BEIJING (Reuters) - China’s plans to reduce troop levels are on track, the Defence Ministry said on Thursday, after a 2015 announcement by President Xi Jinping that the People’s Liberation Army would cut 300,000 troops, with most of the cuts due by the end of 2017.
China, which hopes the measures will leave it more money to spend on high-tech weapons for its navy and air force, and result in a leaner and more strategic military, has struggled to resolve the grievances of those previously laid off, however.
Ministry spokesman Wu Qian said there were “detailed arrangements” in place for the reductions and things were proceeding smoothly.
“This year it will achieve its set aims on schedule,” Wu told a regular monthly news briefing, without elaborating.
In February, military veterans demonstrated in central Beijing for two days, demanding unpaid retirement benefits in a new wave of protests highlighting the difficulty of managing demobilised troops.

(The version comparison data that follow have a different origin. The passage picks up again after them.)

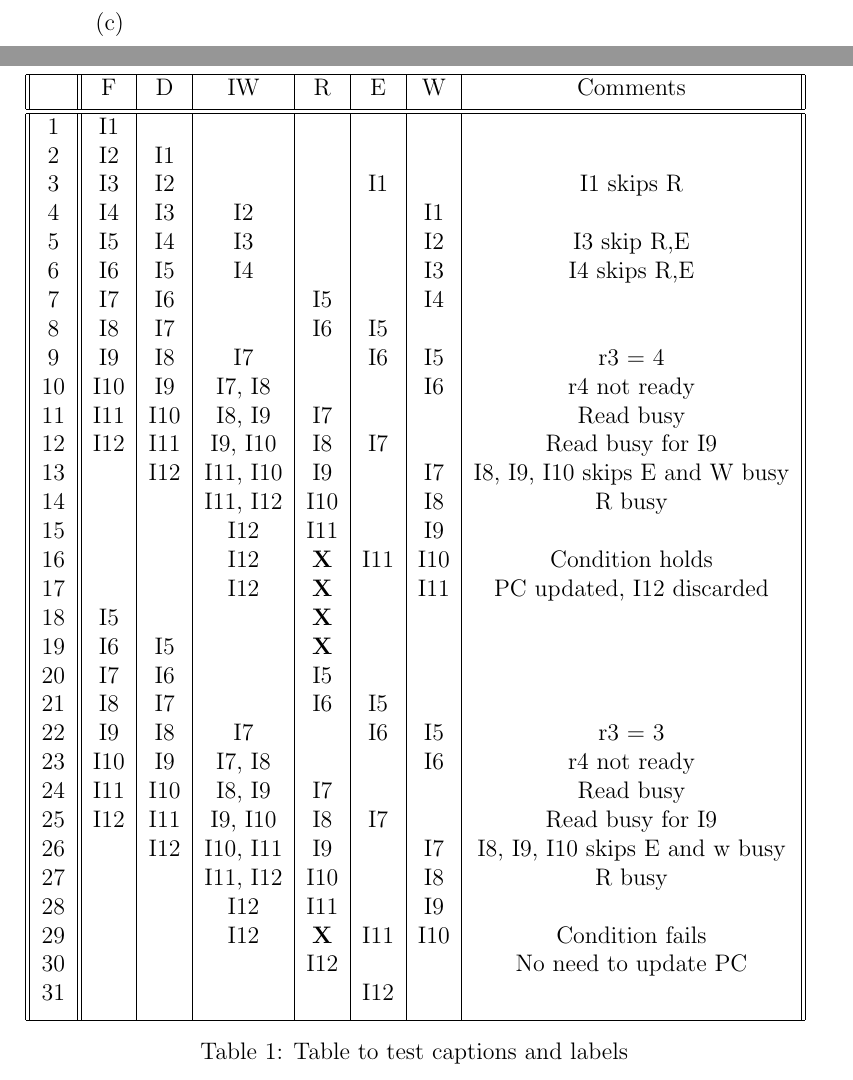
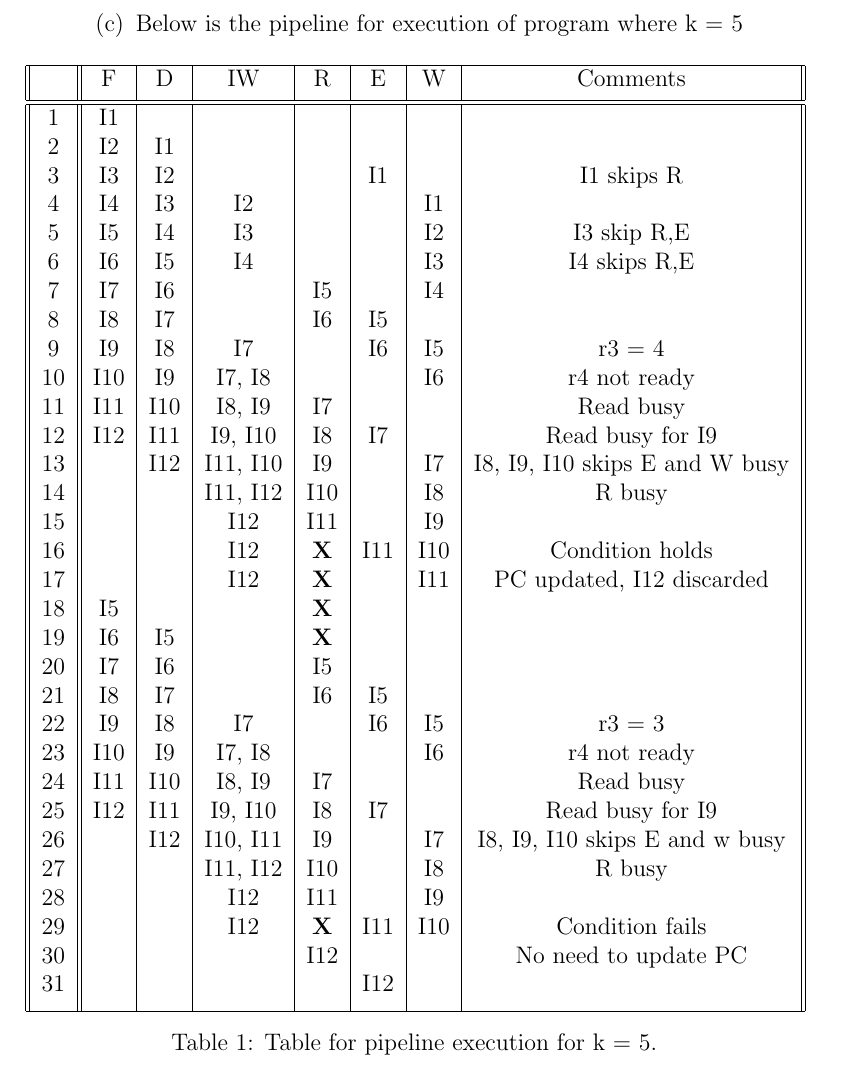
Before and after one commit to bbuluttekin/MSc-Coursework, a LaTeX document (CS/Coursework1.tex): two parts of pages 2 and 3 of 3 before the commit and part of page 3 of 4 after it, the two joined at a grey line, cut at the place of the change. Compiled offline with pdfLaTeX.

Commit message:
Layout fix and Q1 c improvements

```diff
--- a/CS/Coursework1.tex
+++ b/CS/Coursework1.tex
@@ -41,7 +41,8 @@
             where \# indicates immediate addressing and BNE stands for "branch if not equal"
             \\
             \item other point
-            \item
+            \clearpage
+            \item Below is the pipeline for execution of program where k = 5
             \begin{table}[h!]
             \centering
             \begin{tabular}{||c||c|c|c|c|c|c|c||}
@@ -82,7 +83,7 @@
              [1ex]
              \hline
             \end{tabular}
-            \caption{Table to test captions and labels}
+            \caption{Table for pipeline execution for k = 5.}
             \label{table:1}
             \end{table}
         \end{enumerate}
```
Also changed, not shown: CS/Coursework1.pdf.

Previous protests have been sparked by pension problems suffered by some demobilised soldiers who fought against Vietnam in 1979.
Reporting by Ben Blanchard; Editing by Clarence Fernandez